David Waterhouse lives in Victoria, B.C. and pays an extra $420 a year to B.C. Hydro on top of his electricity bill in order not to have a smart meter installed in his house.
He likes his old analog meter and believes smart meters aren’t accurate, and that there are privacy issues with the information they gather. He also feels there is a health risk from the high frequency radio waves they emit while sending information to your utility.
“There are many reasons why (smart meters) can malfunction, even for a short period of time,” Waterhouse wrote. “Hydro refuses to acknowledge that fact for fear the flood gates would open.”
Waterhouse read last week’s column about Hydro Ottawa customer Marilee Pott and her $748 bill. Pott’s winter bill doubled for reasons she can’t explain. Hydro Ottawa has checked her meter and says its fine, so the fault must lie inside her house.
You can’t opt out of smart meters in Ontario. In the past six years, these devices that record your electricity use and relay it to your utility have been installed in every Ontario home where they can be, at a cost of $1 billion. But many people don’t trust them any more than Waterhouse does.
Utilities have done a poor job of selling the benefits and slow to respond to their critics. One benefit is time-of-use billing, which encourages conservation by charging less for off-peak use. You can also go online and check your usage. Utilities can react more quickly to power outages.
Beckie Codd-Downey, a press secretary to Energy Minister Bob Chiarelli, says the meters are a vital upgrade that modernizes “our outdated, inefficient energy infrastructure.”
So why are people so suspicious?
Hydro One’s billing problems, for one. Hydro One is Ontario’s largest electricity company and this winter about 65,000 customers received estimated winter bills, didn’t get any bill for 90 days or more, or received a handful of bills at once. This prompted provincial Ombud Andre Marin to take a closer look.
Several readers suggest that this is exactly where problems lie, not with the meter itself.
“The trouble is that even if the meters are 99.9 per cent accurate, that doesn’t mean that the systems handling them are,” said a reader who works in the energy industry.
So here are a few questions answered about smart meters:
Why should we trust them?
The utilities say they are tried and true and the new ones meet higher accuracy standards than the old ones. There is a solid state device that reads the meter and a radio that lets the meter send the information on.
“In six years they have shown to be 99.9 per cent accurate,” says Nancy Shaddick, a spokesman for Hydro One.
She says the meters go through three levels of testing.
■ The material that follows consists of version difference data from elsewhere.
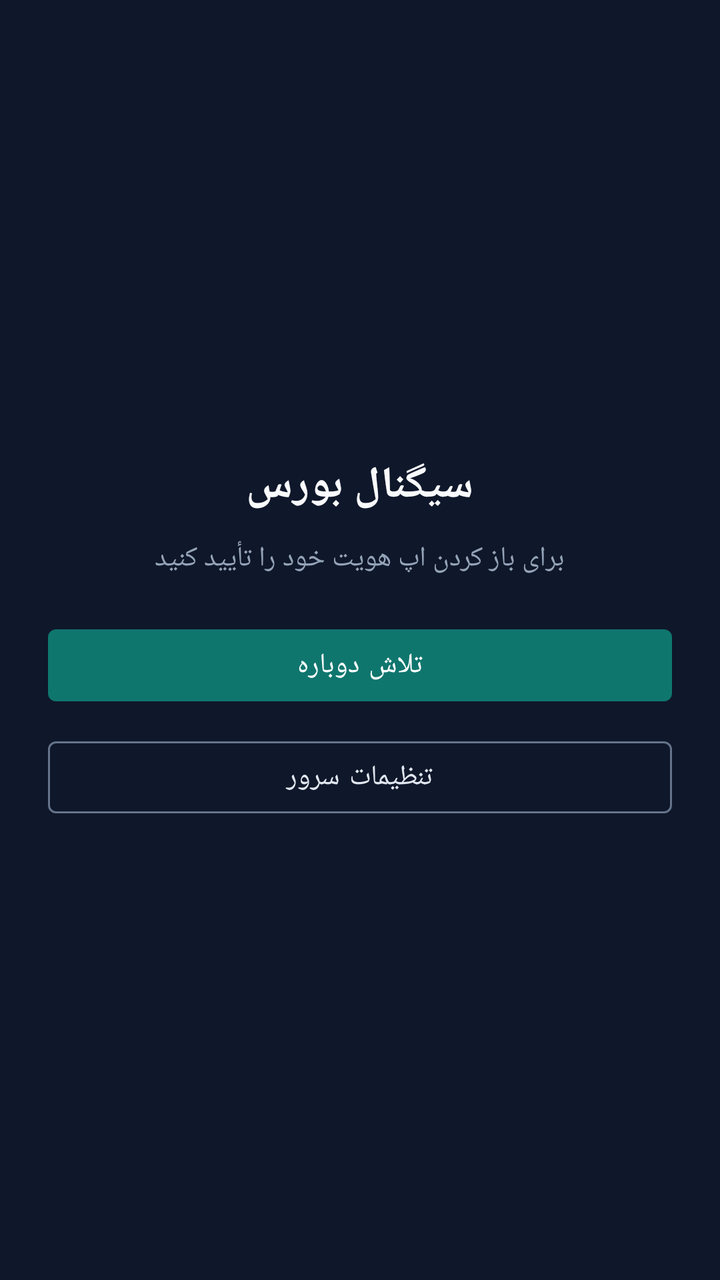
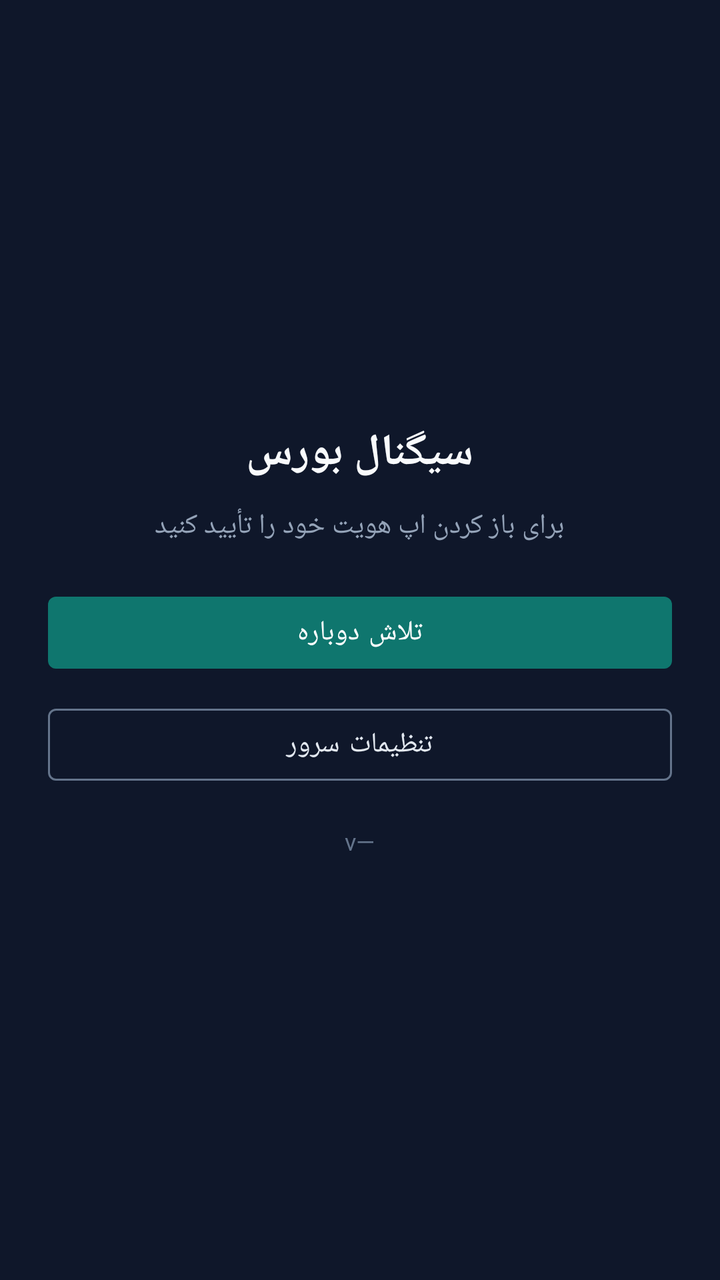

The first picture is an Android layout as it rendered before a commit; the second is the same layout after the commit. The layout source and the unified diff follow.
<!-- AndroidManifest.xml: application theme Theme.SignalAlert -->
<!-- res/layout/activity_main.xml -->
<?xml version="1.0" encoding="utf-8"?>
<androidx.constraintlayout.widget.ConstraintLayout
    xmlns:android="http://schemas.android.com/apk/res/android"
    xmlns:app="http://schemas.android.com/apk/res-auto"
    android:layout_width="match_parent"
    android:layout_height="match_parent"
    android:background="#0f172a">

    <WebView
        android:id="@+id/webView"
        android:layout_width="0dp"
        android:layout_height="0dp"
        android:visibility="gone"
        app:layout_constraintBottom_toBottomOf="parent"
        app:layout_constraintEnd_toEndOf="parent"
        app:layout_constraintStart_toStartOf="parent"
        app:layout_constraintTop_toTopOf="parent" />

    <LinearLayout
        android:id="@+id/lockPanel"
        android:layout_width="0dp"
        android:layout_height="wrap_content"
        android:gravity="center"
        android:orientation="vertical"
        android:padding="24dp"
        app:layout_constraintBottom_toBottomOf="parent"
        app:layout_constraintEnd_toEndOf="parent"
        app:layout_constraintStart_toStartOf="parent"
        app:layout_constraintTop_toTopOf="parent">

        <TextView
            android:layout_width="wrap_content"
            android:layout_height="wrap_content"
            android:text="@string/app_name"
            android:textColor="#f8fafc"
            android:textSize="22sp"
            android:textStyle="bold" />

        <TextView
            android:id="@+id/statusText"
            android:layout_width="wrap_content"
            android:layout_height="wrap_content"
            android:layout_marginTop="12dp"
            android:gravity="center"
            android:text="@string/biometric_description"
            android:textColor="#94a3b8"
            android:textSize="14sp" />

        <com.google.android.material.button.MaterialButton
            android:id="@+id/btnUnlock"
            android:layout_width="match_parent"
            android:layout_height="wrap_content"
            android:layout_marginTop="20dp"
            android:text="@string/retry" />

        <com.google.android.material.button.MaterialButton
            android:id="@+id/btnSettings"
            style="@style/Widget.MaterialComponents.Button.OutlinedButton"
            android:layout_width="match_parent"
            android:layout_height="wrap_content"
            android:layout_marginTop="8dp"
            android:text="@string/open_settings"
            app:strokeColor="#64748b"
            android:textColor="#e2e8f0" />
    </LinearLayout>

    <ProgressBar
        android:id="@+id/progress"
        android:layout_width="wrap_content"
        android:layout_height="wrap_content"
        android:visibility="gone"
        app:layout_constraintBottom_toBottomOf="parent"
        app:layout_constraintEnd_toEndOf="parent"
        app:layout_constraintStart_toStartOf="parent"
        app:layout_constraintTop_toTopOf="parent" />
</androidx.constraintlayout.widget.ConstraintLayout>
<!-- resources referenced by this layout -->
<resources>
  <string name="app_name">سیگنال بورس</string>
  <string name="biometric_description">برای باز کردن اپ هویت خود را تأیید کنید</string>
  <string name="open_settings">تنظیمات سرور</string>
  <string name="retry">تلاش دوباره</string>
  <style name="Theme.SignalAlert" parent="Theme.MaterialComponents.DayNight.NoActionBar">
          <item name="colorPrimary">#0f766e</item>
          <item name="colorPrimaryVariant">#115e59</item>
          <item name="colorOnPrimary">#FFFFFF</item>
          <item name="android:statusBarColor">#0f172a</item>
          <item name="android:navigationBarColor">#0f172a</item>
          <item name="android:windowBackground">#0f172a</item>
      </style>
</resources>

<!-- the commit's change to res/layout/activity_main.xml (unified diff, before → after) -->
@@ -62,6 +62,15 @@
             android:text="@string/open_settings"
             app:strokeColor="#64748b"
             android:textColor="#e2e8f0" />
+
+        <TextView
+            android:id="@+id/versionText"
+            android:layout_width="wrap_content"
+            android:layout_height="wrap_content"
+            android:layout_marginTop="16dp"
+            android:textColor="#64748b"
+            android:textSize="12sp"
+            android:text="v—" />
     </LinearLayout>
 
     <ProgressBar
Manufacturers submit their products to Measurement Canada for testing. (Measurement Canada is part of Industry Canada and its job is to ensure gas and electric meters are accurate.)
After Measurement Canada’s okay, Hydro One tests them again before introducing them. Thereafter, the utility continuously samples installed meters for accuracy.
Should we trust smart meter software?
The utilities say of course, but don’t look to Measurement Canada for any confirmation.
It only verifies the accuracy of the meter, not the systems that transmit the data and create a bill. Michael Cimpaye, an Industry Canada spokesman, says if there’s a difference between what the meter reads and what the software sends the utility, they trust the meter.
Has the investment in smart meters led to energy conservation?
Codd-Downey says a study conducted by Newmarket Hydro found the meters helped customers reduce their on-peak consumption by an average 3 per cent, enough to take 1,000 homes off the grid.
An Ontario Energy Board study found on time-of-use pricing helped reduced the province’s on-peak demand by 3.3 per cent.
Are smart meters a health risk?
Absolutely not, says Codd-Downey. She says smart meters are considered safe by Health Canada and emit a fraction of the radio waves of cell phones and microwave ovens. They transmit for a few seconds a day. The U.S. Food and Drug Administration and the World Health Organization have also found no evidence linking them to health problems.